9 Best Practices for Obtaining Prior Express Written Consent
DON’T Rely on a Consumer’s Oral Consent: As discussed above, obtaining a consumer’s oral
consent to receive telemarketing calls/texts is not a sufficient means of complying with the
October Regulations, even if an employee creates a written record of such consent.
DON’T Assume that Merely Obtaining a Consumer’s Cell Phone is Enough: The new
regulations explicitly state that the written agreement between the consumer and the marketer
must include a “clear and conspicuous” disclosure informing the consumer that he/she is
consenting to receive telemarketing calls/texts using an ATDS or prerecorded voice.
DON’T Condition Additional Purchases or Incentives on a Consumer’s Consent: The
regulations also explicitly state that the marketer cannot require the consumer to agree to such
telemarketing, either directly or indirectly. While it is permissible to tell the consumer that
he/she will receive promotional offers and extol the advantages of receiving such offers, it is best
not to pressure consumers such that they feel they’re obligated to sign up.
DON’T Make Calls or Send Texts to New Consumers Until Written Consent is Procured:
Thankfully, the E-SIGN Act makes it possible to obtain the required consent electronically, e.g.,
via text message or email. However, if the marketer relies on text messages to procure written
consent, it is important to remember that the consumer must first text the SMS short code to
indicate his/her consent to receive telemarketing messages. A telemarketer cannot send a text
message that asks the consumer to agree to receive such messages, because strictly speaking this
would be an unsolicited communication.
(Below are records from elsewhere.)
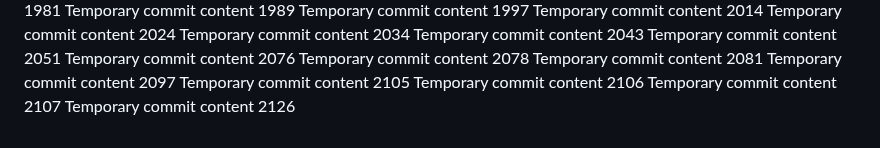
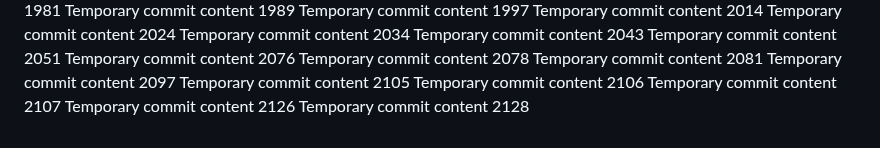
Before and after one commit to ShinningArmor/drive, a Markdown page: edt/report.md, the part around the change. Rendered like a GitHub page.

```diff
--- a/edt/report.md
+++ b/edt/report.md
@@ -171,3 +171,4 @@ Temporary commit content 2105
 Temporary commit content 2106
 Temporary commit content 2107
 Temporary commit content 2126
+Temporary commit content 2128
```
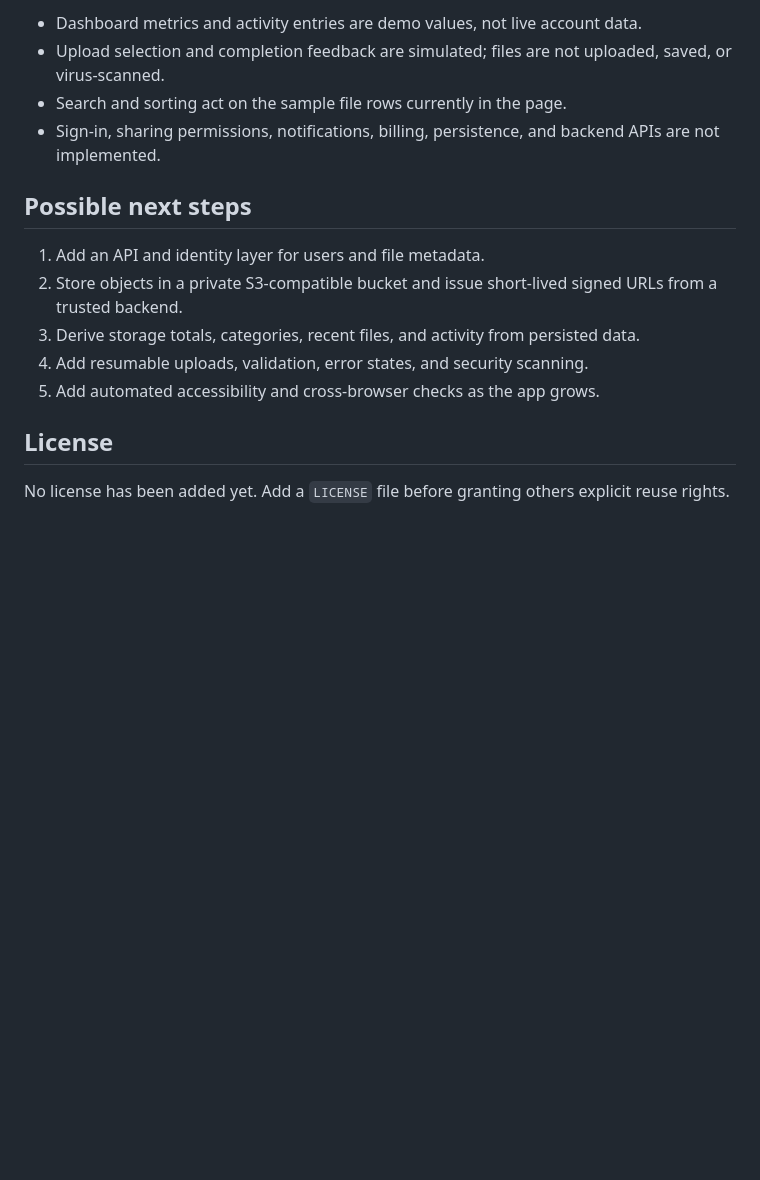
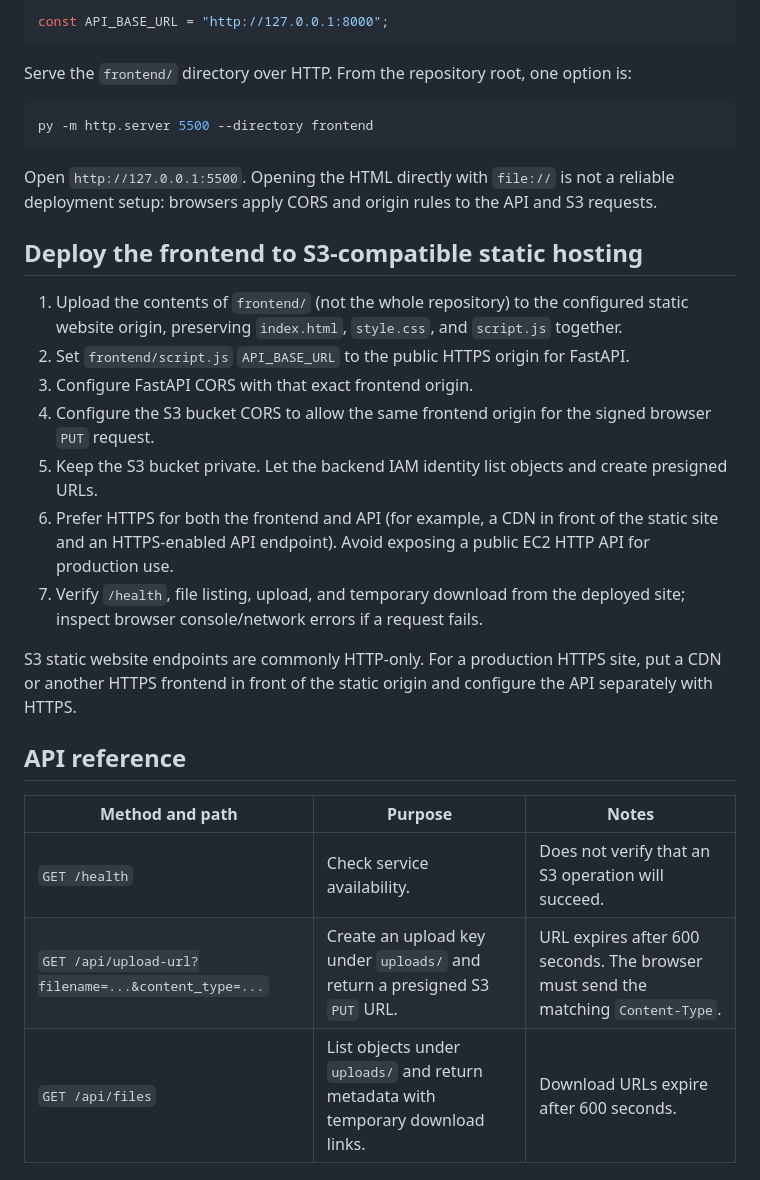
Before and after one commit to thesakshidiggikar/CloudVault-Secure-Cloud-Storage-Dashboard, a Markdown page: README.md, the part around one of its changes. Rendered like a GitHub page; blank space fills up the shorter version.

````diff
--- a/README.md
+++ b/README.md
@@ -87,17 +108,33 @@ For an S3-compatible setup:
 
-- Dashboard metrics and activity entries are demo values, not live account data.
-- Upload selection and completion feedback are simulated; files are not uploaded, saved, or virus-scanned.
-- Search and sorting act on the sample file rows currently in the page.
-- Sign-in, sharing permissions, notifications, billing, persistence, and backend APIs are not implemented.
+```js
+const API_BASE_URL = "http://127.0.0.1:8000";
+```
 
-## Possible next steps
+Serve the `frontend/` directory over HTTP. From the repository root, one option is:
 
-1. Add an API and identity layer for users and file metadata.
-2. Store objects in a private S3-compatible bucket and issue short-lived signed URLs from a trusted backend.
-3. Derive storage totals, categories, recent files, and activity from persisted data.
-4. Add resumable uploads, validation, error states, and security scanning.
-5. Add automated accessibility and cross-browser checks as the app grows.
+```powershell
+py -m http.server 5500 --directory frontend
+```
 
-## License
+Open `http://127.0.0.1:5500`. Opening the HTML directly with `file://` is not a reliable deployment setup: browsers apply CORS and origin rules to the API and S3 requests.
 
-No license has been added yet. Add a `LICENSE` file before granting others explicit reuse rights.
+## Deploy the frontend to S3-compatible static hosting
+
+1. Upload the contents of `frontend/` (not the whole repository) to the configured static website origin, preserving `index.html`, `style.css`, and `script.js` together.
+2. Set `frontend/script.js` `API_BASE_URL` to the public HTTPS origin for FastAPI.
+3. Configure FastAPI CORS with that exact frontend origin.
+4. Configure the S3 bucket CORS to allow the same frontend origin for the signed browser `PUT` request.
+5. Keep the S3 bucket private. Let the backend IAM identity list objects and create presigned URLs.
+6. Prefer HTTPS for both the frontend and API (for example, a CDN in front of the static site and an HTTPS-enabled API endpoint). Avoid exposing a public EC2 HTTP API for production use.
+7. Verify `/health`, file listing, upload, and temporary download from the deployed site; inspect browser console/network errors if a request fails.
+
+S3 static website endpoints are commonly HTTP-only. For a production HTTPS site, put a CDN or another HTTPS frontend in front of the static origin and configure the API separately with HTTPS.
+
+## API reference
+
+| Method and path | Purpose | Notes |
+| --- | --- | --- |
+| `GET /health` | Check service availability. | Does not verify that an S3 operation will succeed. |
+| `GET /api/upload-url?filename=...&content_type=...` | Create an upload key under `uploads/` and return a presigned S3 `PUT` URL. | URL expires after 600 seconds. The browser must send the matching `Content-Type`. |
+| `GET /api/files` | List objects under `uploads/` and return metadata with temporary download links. | Download URLs expire after 600 seconds. |
+
````
Also changed, not shown: other parts of README.md (+112 -59 lines).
The consumer must affirmatively opt in by sending a
text before any commercial texts are sent.
DO Send Text Messages Requesting E-Signature Responses to Those Consumers Who
Have Already Opted In to Receive Text Messages, Prior To October 16, 2013: To ensure
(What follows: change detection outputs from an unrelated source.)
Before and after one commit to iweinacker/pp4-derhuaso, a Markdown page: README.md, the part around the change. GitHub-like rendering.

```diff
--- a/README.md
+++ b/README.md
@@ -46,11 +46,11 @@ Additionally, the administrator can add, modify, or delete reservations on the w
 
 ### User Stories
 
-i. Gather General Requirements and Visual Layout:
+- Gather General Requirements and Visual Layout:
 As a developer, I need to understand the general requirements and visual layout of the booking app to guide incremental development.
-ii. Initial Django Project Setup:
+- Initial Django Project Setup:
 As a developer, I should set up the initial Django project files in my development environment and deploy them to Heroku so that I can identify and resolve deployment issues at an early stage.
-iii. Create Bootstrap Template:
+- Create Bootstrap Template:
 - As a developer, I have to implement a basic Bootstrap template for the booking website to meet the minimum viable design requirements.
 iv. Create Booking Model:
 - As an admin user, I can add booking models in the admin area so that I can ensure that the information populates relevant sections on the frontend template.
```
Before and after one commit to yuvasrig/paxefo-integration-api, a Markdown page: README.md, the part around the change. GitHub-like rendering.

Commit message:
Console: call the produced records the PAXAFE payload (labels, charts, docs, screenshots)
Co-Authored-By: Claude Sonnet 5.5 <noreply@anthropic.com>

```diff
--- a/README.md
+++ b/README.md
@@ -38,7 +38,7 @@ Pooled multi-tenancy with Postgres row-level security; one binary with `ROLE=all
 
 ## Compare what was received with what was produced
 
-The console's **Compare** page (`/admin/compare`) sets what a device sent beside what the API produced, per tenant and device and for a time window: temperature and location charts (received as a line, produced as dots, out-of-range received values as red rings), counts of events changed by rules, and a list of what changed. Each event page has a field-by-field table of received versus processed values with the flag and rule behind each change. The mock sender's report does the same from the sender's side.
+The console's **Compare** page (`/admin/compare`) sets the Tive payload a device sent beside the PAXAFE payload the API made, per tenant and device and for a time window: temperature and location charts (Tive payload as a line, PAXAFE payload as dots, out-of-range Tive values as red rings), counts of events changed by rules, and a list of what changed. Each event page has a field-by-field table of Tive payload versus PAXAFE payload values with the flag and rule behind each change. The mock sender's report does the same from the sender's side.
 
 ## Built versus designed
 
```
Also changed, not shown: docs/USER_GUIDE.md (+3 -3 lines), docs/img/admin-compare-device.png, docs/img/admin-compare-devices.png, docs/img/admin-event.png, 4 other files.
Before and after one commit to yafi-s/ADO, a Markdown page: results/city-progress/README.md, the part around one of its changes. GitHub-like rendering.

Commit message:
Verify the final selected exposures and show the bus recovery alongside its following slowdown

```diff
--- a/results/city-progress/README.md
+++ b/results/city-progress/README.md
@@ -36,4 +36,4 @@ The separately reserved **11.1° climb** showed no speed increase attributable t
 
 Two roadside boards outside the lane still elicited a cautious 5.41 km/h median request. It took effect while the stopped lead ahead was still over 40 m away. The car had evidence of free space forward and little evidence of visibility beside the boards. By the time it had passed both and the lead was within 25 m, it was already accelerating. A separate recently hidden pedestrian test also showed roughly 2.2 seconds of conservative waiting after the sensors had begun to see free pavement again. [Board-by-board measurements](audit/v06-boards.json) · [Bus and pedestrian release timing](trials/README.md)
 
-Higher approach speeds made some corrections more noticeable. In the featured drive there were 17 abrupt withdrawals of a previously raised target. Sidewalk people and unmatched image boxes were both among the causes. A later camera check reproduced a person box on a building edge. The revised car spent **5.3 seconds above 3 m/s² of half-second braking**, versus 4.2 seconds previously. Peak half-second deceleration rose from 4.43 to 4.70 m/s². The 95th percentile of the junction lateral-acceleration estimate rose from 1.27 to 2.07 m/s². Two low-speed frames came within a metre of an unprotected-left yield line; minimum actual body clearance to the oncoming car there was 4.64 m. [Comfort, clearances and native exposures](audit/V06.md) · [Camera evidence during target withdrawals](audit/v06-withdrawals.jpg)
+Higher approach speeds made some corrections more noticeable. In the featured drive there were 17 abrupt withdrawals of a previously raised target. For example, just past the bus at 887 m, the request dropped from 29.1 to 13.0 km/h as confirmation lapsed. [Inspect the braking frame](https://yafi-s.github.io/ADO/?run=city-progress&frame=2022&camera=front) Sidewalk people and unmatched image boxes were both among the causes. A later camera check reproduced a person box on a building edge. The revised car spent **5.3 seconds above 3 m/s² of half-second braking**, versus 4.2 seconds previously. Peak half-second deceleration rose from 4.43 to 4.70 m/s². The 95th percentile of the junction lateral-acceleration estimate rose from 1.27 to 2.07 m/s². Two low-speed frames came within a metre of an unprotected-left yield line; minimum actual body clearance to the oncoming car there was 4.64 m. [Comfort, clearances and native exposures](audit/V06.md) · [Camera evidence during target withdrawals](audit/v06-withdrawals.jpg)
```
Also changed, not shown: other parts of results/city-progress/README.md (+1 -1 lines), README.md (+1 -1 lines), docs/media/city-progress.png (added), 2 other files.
that all recipients of text messages have provided prior written consent prior to October 16, 2013,
before that day companies should send “confirmation” texts to consumers who have already
opted to receive text messages. These confirmation texts should require the consumer to respond
to such texts to make sure that the written consent requirement is fulfilled.
DO Tell Consumers in Writing They Will Receive Automated Telemarketing Calls and/or
Text Messages if They Opt In: It is best to be as explicit as possible about the types of
telemarketing messages the consumer will receive, as well as the frequency of the messages.
DO Implement a Mechanism Allowing Consumers to Opt Out: Even if a consumer provides
express written consent to receive telemarketing messages, the consumer must be able to revoke
such consent at any time 24/7. Therefore, make sure that every call/text message contains
information telling the consumer how to opt out.
DO Ensure That the Consumer Affirmatively Consents by Providing a Valid Signature:
The 2012 TCPA Order clarifies that written consent cannot be obtained by “proxy,” i.e., by
telling a third party that the consumer consents and then having the third party write it down.
Thus, whatever the medium through which consent is obtained (e.g., written form, email, text
message), it must be the consumer—nobody else—who provides the requisite written consent.
DO Utilize Popular, User-Friendly Technologies to Obtain Valid E-Signatures: With the
ubiquity of tablets, smartphones, mobile apps and other emerging technologies, companies
should explore innovative new methods for obtaining e-signatures from consumers that verify
their consent to receive telemarketing messages.
* * *
TCPA litigation can be difficult to predict, and federal courts nationwide have been disinclined
to dismiss TCPA suits at the pleadings stage (thereby necessitating costly and disruptive discovery).
Although the new regulations impose an additional burden on companies, the regulations should also
dispel the frequent uncertainty about whether or not a consumer provided “prior express consent.”
Companies will no longer be able to fall back on the defense that the TCPA does not specify the precise
form of “prior express consent” required. Times have indeed changed, and as of October 16, 2013, only
written consent will suffice.